Named not after the bird but a US ship, there is a wet landing onto a, literally, green beach - so coloured because it is made from olivine crystals (volcanic silicates of magnesium and iron). Pencil sea urchins may be found on the beach. The trail soon leads to a brackish lagoon, where there are usually a few flamingos at the far end, often too far for good photos. The lagoon is also home to white-cheeked pintail ducks and common stilts (and occasionally other shore birds, including western sandpipers, sanderlings, semipalmated plovers, and phalaropes). Surrounding the lagoon are several of the steep, palo santo-covered hills that dot Floreana; the stark, grey color and the twisted, usually barren branches give an eerie feeling to this island, whose history is mysterious enough.

Post Office Bay

Not very scenic location.

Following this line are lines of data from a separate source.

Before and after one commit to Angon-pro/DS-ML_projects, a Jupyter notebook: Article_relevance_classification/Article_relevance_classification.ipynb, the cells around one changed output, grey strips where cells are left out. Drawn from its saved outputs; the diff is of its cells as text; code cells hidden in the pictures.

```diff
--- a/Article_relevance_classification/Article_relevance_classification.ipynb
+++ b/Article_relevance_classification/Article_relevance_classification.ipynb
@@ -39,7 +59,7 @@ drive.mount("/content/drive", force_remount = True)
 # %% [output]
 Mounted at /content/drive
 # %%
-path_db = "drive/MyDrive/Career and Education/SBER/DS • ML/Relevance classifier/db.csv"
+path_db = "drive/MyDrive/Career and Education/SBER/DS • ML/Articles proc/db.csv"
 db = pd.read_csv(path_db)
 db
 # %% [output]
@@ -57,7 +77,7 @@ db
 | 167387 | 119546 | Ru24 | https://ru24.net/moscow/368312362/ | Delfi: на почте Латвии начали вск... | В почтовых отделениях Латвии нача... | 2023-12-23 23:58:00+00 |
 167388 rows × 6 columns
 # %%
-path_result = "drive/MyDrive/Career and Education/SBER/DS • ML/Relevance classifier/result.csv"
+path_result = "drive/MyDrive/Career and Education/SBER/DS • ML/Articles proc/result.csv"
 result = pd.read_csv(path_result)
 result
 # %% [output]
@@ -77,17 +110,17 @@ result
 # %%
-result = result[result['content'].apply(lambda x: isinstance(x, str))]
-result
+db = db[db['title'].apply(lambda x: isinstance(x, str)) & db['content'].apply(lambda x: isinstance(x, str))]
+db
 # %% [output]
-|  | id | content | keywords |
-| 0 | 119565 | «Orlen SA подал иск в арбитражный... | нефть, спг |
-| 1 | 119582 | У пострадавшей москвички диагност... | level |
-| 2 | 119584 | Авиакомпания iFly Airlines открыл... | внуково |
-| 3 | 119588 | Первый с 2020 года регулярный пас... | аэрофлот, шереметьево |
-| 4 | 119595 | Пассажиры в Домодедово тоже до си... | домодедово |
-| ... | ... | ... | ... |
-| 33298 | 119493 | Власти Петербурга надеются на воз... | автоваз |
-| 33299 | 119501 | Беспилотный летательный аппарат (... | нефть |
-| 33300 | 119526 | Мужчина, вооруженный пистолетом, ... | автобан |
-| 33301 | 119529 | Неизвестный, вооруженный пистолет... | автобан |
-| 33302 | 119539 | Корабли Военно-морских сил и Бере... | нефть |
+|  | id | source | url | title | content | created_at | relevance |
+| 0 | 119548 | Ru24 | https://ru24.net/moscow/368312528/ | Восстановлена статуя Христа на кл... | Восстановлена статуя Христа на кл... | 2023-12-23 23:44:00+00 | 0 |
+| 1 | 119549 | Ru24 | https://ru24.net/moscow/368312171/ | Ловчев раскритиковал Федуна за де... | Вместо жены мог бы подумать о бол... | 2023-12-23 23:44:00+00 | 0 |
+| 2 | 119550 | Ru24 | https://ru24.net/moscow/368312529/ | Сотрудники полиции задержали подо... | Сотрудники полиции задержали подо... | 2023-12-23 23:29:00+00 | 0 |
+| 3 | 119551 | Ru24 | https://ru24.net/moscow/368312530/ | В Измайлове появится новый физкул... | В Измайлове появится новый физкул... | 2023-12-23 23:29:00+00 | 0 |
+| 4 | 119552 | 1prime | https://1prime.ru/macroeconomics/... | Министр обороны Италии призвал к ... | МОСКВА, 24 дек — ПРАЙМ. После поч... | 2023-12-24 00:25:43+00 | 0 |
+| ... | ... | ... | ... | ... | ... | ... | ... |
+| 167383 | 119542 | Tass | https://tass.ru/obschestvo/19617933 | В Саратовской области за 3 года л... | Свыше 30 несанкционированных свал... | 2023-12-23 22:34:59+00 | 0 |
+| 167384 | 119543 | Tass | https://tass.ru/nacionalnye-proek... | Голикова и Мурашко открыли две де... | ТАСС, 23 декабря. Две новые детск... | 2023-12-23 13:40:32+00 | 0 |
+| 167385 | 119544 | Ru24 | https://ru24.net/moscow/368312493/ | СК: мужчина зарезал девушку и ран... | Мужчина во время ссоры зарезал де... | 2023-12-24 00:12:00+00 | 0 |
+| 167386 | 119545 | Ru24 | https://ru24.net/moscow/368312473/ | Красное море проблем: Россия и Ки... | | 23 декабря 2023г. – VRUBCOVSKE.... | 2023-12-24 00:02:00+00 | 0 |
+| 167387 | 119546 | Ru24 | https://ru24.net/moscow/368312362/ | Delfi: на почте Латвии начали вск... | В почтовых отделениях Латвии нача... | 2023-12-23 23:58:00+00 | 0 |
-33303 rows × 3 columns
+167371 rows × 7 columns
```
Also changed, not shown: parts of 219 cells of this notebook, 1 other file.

However, what it lacks for in appearance it makes up for in history. In the late 18th Century, whaling ships started to leave letters for home in a barrel. The idea was that ships on their outward voyage would leave letters for ships on the homeward voyage to collect. The tradition has continued and it is possible to leave postcards which will be collected by other tourists from the same part of the world and posted by them.

Black beach

An unofficial visitor site only visited under special arrangement. Visit the Wittmer pension and small settlement of Puerto Velasco lbarra. It's famous resident, Margaret Whitmer, arrived to Floreana in the 1930's and just recently passed away. Today the pension is managed by her daughter. Here you can have your post cards stamped with one of four seals, sample the homemade wine. Items for sale include Floreana t-shirts and signed copies of her book, Floreana.

Devil crown

The Devil's Crown, located just off Punta Cormorant, offers some of the best snorkeling in the Galapagos. In fact, the only way to see the Crown is by water; it is termed a Marine Visitor Site, and no landings are allowed. Sometimes referred to as Onslow Island, this is an almost completely submerged volcano, and erosion has transformed the cone into a series of jagged peaks; as a result, this Site really does look like a devil's crown